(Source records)

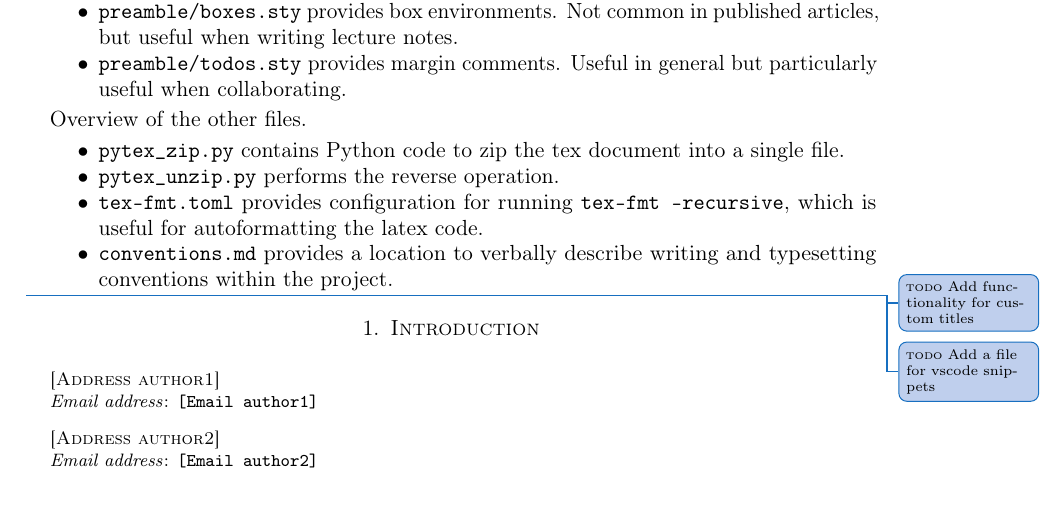
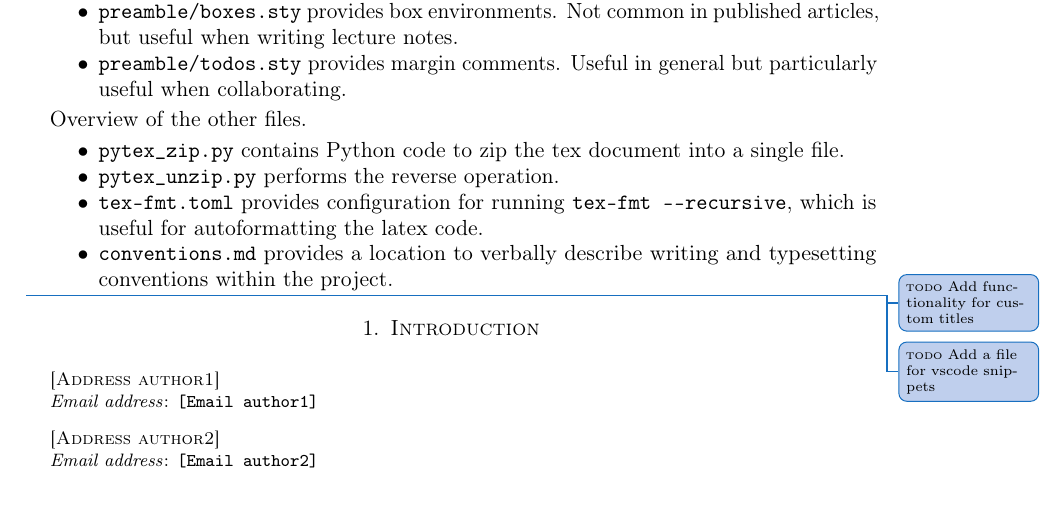
Before and after one commit to pglammers/tex_template, a LaTeX paper (main.tex): part of the page, cut so that both start at the same text. Compiled offline with pdfLaTeX.

Commit message:
minor updates

```diff
--- a/main.tex
+++ b/main.tex
@@ -24,6 +24,13 @@
     pdfborder={0 0 0}
 }
 
+% boxes
+\usepackage{preamble/boxes}
+
+% todo notes
+\usepackage{preamble/todos}
+\setlength{\marginparwidth}{2.5cm}
+
 % biblatex
 \usepackage[
     style=alphabetic,
@@ -42,13 +49,6 @@
     \clearfield{isbn}%
     \clearfield{issn}%
 }
-
-% boxes
-\usepackage{preamble/boxes}
-
-% todo notes
-\usepackage{preamble/todos}
-\setlength{\marginparwidth}{2.5cm}
 
 \makeatletter
 \@namedef{subjclassname@2020}{\textup{2020} Mathematics Subject Classification}
@@ -103,7 +103,7 @@ Overview of the other files.
 \begin{itemize}
     \item \texttt{pytex\_zip.py} contains Python code to zip the tex document into a single file.
     \item \texttt{pytex\_unzip.py} performs the reverse operation.
-    \item \texttt{tex-fmt.toml} provides configuration for running \texttt{tex-fmt --recursive},
+    \item \texttt{tex-fmt.toml} provides configuration for running \texttt{tex-fmt ----recursive},
         which is useful for autoformatting the latex code.
     \item \texttt{conventions.md} provides a location to verbally describe writing and
         typesetting conventions within the project.
```
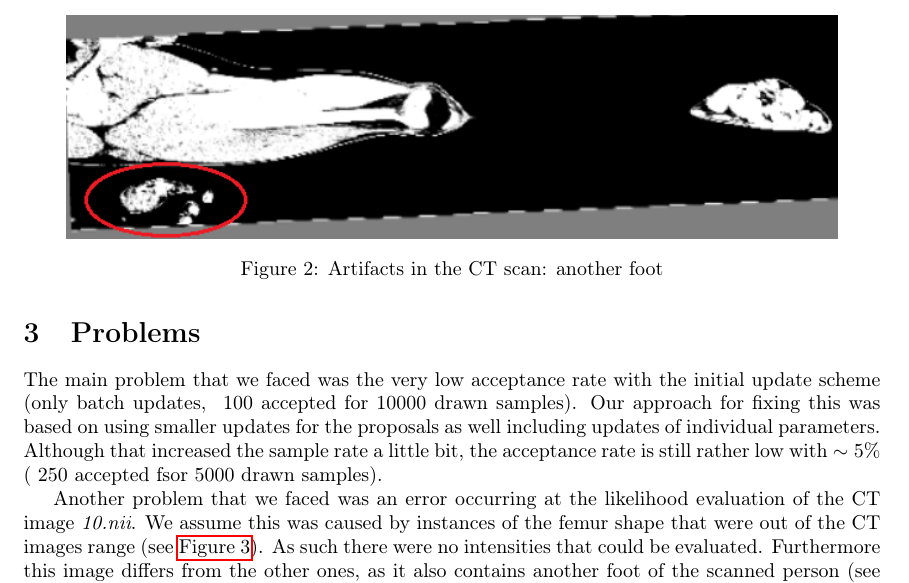
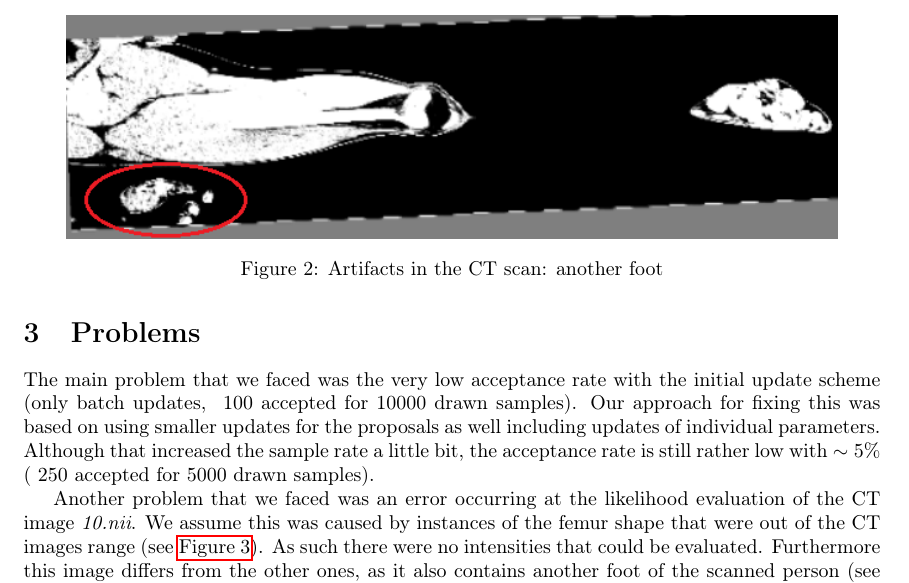
Before and after one commit to grigala/ShapeModelling, a LaTeX paper (latex_2/P2.tex): part of page 3 of 4, cut so that both start at the same text. Compiled offline with pdfLaTeX.

Commit message:
txs auto checkin

```diff
--- a/latex_2/P2.tex
+++ b/latex_2/P2.tex
@@ -138,7 +138,7 @@
 	\section{Problems}
 	The main problem that we faced was the very low acceptance rate with the initial update scheme (only batch updates, ~100 accepted for 10000 drawn samples).
 	Our approach for fixing this was based on using smaller updates for the proposals as well including updates of individual parameters.
-	Although that increased the sample rate a little bit, the acceptance rate is still rather low with $\sim 5\%$ (~250 accepted fsor 5000 drawn samples).
+	Although that increased the sample rate a little bit, the acceptance rate is still rather low with $\sim 5\%$ (~250 accepted for 5000 drawn samples).
 
 	Another problem that we faced was an error occurring at the likelihood evaluation of the CT image \textit{10.nii}. We assume this was caused by instances of the femur shape that were out of the CT images range (see \autoref{2.2}). As such there were no intensities that could be evaluated.
 	Furthermore this image differs from the other ones, as it also contains another foot of the scanned person (see \autoref 2.1), but this did not cause any complications.
```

**WORK REQUEST**
Restate the data word for word while omitting each picture.

**TASK RESPONSE**
Before and after one commit to pglammers/tex_template, a LaTeX paper (main.tex): part of the page, cut so that both start at the same text. Compiled offline with pdfLaTeX.

Commit message:
minor updates

```diff
--- a/main.tex
+++ b/main.tex
@@ -24,6 +24,13 @@
     pdfborder={0 0 0}
 }
 
+% boxes
+\usepackage{preamble/boxes}
+
+% todo notes
+\usepackage{preamble/todos}
+\setlength{\marginparwidth}{2.5cm}
+
 % biblatex
 \usepackage[
     style=alphabetic,
@@ -42,13 +49,6 @@
     \clearfield{isbn}%
     \clearfield{issn}%
 }
-
-% boxes
-\usepackage{preamble/boxes}
-
-% todo notes
-\usepackage{preamble/todos}
-\setlength{\marginparwidth}{2.5cm}
 
 \makeatletter
 \@namedef{subjclassname@2020}{\textup{2020} Mathematics Subject Classification}
@@ -103,7 +103,7 @@ Overview of the other files.
 \begin{itemize}
     \item \texttt{pytex\_zip.py} contains Python code to zip the tex document into a single file.
     \item \texttt{pytex\_unzip.py} performs the reverse operation.
-    \item \texttt{tex-fmt.toml} provides configuration for running \texttt{tex-fmt --recursive},
+    \item \texttt{tex-fmt.toml} provides configuration for running \texttt{tex-fmt ----recursive},
         which is useful for autoformatting the latex code.
     \item \texttt{conventions.md} provides a location to verbally describe writing and
         typesetting conventions within the project.
```
Before and after one commit to grigala/ShapeModelling, a LaTeX paper (latex_2/P2.tex): part of page 3 of 4, cut so that both start at the same text. Compiled offline with pdfLaTeX.

Commit message:
txs auto checkin

```diff
--- a/latex_2/P2.tex
+++ b/latex_2/P2.tex
@@ -138,7 +138,7 @@
 	\section{Problems}
 	The main problem that we faced was the very low acceptance rate with the initial update scheme (only batch updates, ~100 accepted for 10000 drawn samples).
 	Our approach for fixing this was based on using smaller updates for the proposals as well including updates of individual parameters.
-	Although that increased the sample rate a little bit, the acceptance rate is still rather low with $\sim 5\%$ (~250 accepted fsor 5000 drawn samples).
+	Although that increased the sample rate a little bit, the acceptance rate is still rather low with $\sim 5\%$ (~250 accepted for 5000 drawn samples).
 
 	Another problem that we faced was an error occurring at the likelihood evaluation of the CT image \textit{10.nii}. We assume this was caused by instances of the femur shape that were out of the CT images range (see \autoref{2.2}). As such there were no intensities that could be evaluated.
 	Furthermore this image differs from the other ones, as it also contains another foot of the scanned person (see \autoref 2.1), but this did not cause any complications.
```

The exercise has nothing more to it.